• **PROBLEM STATEMENT**
Given the records below, pull every line with the word "claim" into the answer.

• **LISTED ENTRIES**
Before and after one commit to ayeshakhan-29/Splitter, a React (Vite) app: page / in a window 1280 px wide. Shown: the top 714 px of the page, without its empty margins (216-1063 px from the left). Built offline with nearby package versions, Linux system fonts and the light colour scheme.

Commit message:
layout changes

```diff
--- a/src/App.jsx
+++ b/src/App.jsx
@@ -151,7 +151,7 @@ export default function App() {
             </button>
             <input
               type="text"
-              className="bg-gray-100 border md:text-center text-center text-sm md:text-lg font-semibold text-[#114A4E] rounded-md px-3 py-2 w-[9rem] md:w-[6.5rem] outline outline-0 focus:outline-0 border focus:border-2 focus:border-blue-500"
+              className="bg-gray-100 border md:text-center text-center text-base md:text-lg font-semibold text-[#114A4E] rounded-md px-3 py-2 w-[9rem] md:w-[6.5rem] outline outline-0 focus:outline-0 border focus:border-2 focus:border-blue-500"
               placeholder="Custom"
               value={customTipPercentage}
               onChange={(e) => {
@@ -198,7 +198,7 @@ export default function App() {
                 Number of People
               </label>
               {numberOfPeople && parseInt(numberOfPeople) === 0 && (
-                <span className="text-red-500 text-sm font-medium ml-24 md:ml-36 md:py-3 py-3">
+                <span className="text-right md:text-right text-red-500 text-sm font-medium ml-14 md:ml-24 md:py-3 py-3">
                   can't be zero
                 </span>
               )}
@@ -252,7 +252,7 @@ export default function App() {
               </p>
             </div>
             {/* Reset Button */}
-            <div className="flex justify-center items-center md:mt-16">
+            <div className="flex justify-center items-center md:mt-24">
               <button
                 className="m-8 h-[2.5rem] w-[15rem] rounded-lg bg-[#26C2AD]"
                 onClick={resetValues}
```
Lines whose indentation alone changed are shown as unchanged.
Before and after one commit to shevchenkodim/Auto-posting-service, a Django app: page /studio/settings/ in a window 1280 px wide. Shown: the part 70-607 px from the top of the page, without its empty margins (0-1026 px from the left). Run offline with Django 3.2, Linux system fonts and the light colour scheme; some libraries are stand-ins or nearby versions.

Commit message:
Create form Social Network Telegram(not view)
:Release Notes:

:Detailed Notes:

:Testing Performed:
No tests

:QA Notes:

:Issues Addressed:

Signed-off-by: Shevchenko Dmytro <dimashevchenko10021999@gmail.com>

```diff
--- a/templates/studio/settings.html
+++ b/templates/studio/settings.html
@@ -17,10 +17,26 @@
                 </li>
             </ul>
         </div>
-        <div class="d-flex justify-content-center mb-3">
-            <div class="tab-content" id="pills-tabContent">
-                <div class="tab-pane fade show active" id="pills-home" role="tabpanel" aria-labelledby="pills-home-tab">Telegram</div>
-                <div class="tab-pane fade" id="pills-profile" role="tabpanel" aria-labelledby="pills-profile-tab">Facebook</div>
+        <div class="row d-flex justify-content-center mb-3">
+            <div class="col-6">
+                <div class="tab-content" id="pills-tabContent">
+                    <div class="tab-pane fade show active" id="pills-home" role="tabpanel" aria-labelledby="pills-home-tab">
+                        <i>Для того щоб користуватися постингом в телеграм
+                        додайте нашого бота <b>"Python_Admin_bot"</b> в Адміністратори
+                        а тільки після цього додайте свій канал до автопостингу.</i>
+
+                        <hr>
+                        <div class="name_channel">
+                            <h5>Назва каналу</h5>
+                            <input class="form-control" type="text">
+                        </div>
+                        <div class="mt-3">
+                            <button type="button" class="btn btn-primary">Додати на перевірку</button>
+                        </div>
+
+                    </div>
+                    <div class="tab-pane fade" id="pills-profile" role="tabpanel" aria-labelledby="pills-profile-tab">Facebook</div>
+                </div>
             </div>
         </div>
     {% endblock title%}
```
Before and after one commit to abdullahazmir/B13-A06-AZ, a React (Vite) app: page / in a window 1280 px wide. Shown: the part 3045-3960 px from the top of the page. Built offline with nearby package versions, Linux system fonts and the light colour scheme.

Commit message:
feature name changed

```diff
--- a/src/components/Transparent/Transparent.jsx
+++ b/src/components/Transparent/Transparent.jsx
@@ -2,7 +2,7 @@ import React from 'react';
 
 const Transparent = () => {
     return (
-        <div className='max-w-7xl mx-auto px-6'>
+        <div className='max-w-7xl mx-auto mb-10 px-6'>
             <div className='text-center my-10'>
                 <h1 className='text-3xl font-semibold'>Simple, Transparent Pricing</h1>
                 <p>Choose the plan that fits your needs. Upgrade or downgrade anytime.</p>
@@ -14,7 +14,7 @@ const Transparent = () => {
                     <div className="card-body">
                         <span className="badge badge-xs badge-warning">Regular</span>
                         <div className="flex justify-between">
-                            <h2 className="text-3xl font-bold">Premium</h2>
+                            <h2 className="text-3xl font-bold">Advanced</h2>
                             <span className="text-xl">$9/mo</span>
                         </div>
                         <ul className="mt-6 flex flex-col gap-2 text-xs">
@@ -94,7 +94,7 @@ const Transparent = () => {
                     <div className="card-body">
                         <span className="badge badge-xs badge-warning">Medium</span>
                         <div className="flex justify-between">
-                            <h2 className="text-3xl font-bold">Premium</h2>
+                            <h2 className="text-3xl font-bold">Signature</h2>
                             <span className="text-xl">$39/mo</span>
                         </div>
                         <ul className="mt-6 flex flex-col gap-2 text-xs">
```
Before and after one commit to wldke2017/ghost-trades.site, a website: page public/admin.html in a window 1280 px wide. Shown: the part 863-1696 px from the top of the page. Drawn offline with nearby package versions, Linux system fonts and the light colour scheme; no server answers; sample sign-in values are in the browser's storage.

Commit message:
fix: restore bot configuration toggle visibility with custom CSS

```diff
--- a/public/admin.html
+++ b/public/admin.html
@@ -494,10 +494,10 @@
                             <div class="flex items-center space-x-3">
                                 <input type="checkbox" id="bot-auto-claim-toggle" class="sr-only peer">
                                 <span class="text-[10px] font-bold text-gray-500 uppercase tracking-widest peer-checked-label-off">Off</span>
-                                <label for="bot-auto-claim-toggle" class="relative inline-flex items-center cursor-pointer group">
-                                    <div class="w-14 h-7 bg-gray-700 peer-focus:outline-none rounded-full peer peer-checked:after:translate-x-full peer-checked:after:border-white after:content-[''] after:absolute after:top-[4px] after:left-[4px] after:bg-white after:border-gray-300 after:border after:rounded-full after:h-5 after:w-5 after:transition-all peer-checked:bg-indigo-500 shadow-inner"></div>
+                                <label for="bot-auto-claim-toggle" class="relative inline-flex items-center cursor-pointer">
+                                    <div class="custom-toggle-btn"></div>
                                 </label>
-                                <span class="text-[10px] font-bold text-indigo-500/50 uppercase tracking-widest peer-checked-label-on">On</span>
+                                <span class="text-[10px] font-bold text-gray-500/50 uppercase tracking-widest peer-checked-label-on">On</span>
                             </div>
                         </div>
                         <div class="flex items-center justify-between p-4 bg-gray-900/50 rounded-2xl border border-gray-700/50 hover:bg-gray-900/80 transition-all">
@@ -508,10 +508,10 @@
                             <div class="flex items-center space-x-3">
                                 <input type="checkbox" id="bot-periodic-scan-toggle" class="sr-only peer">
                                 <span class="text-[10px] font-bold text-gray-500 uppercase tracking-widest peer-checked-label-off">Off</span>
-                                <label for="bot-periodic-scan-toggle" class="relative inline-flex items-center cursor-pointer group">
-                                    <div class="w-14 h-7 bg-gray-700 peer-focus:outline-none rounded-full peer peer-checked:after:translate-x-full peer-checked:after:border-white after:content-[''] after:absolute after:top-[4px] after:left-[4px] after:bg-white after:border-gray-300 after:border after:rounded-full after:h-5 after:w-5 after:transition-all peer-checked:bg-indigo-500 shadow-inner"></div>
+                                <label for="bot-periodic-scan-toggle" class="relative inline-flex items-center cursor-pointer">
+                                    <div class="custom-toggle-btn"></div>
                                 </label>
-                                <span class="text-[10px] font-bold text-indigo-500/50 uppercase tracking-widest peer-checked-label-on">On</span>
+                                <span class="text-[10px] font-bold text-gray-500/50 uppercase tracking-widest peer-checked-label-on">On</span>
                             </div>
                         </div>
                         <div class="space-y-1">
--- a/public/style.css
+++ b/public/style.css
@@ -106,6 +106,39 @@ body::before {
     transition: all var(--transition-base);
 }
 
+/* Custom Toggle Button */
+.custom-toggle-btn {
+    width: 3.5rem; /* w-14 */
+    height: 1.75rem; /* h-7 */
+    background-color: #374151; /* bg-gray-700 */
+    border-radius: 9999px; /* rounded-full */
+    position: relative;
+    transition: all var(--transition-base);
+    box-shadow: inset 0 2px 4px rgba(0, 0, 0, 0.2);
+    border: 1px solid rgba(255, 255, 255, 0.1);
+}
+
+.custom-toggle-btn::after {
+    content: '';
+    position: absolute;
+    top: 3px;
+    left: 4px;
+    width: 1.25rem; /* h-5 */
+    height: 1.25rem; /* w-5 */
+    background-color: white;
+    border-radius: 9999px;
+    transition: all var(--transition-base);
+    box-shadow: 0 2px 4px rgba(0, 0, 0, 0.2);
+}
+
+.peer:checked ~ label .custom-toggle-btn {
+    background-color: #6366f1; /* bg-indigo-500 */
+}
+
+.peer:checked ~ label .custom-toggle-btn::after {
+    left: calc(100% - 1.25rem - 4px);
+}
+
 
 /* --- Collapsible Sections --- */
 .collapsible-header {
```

• **ANSWER TO THE PROBLEM**
                                 <input type="checkbox" id="bot-auto-claim-toggle" class="sr-only peer">
-                                <label for="bot-auto-claim-toggle" class="relative inline-flex items-center cursor-pointer group">
+                                <label for="bot-auto-claim-toggle" class="relative inline-flex items-center cursor-pointer">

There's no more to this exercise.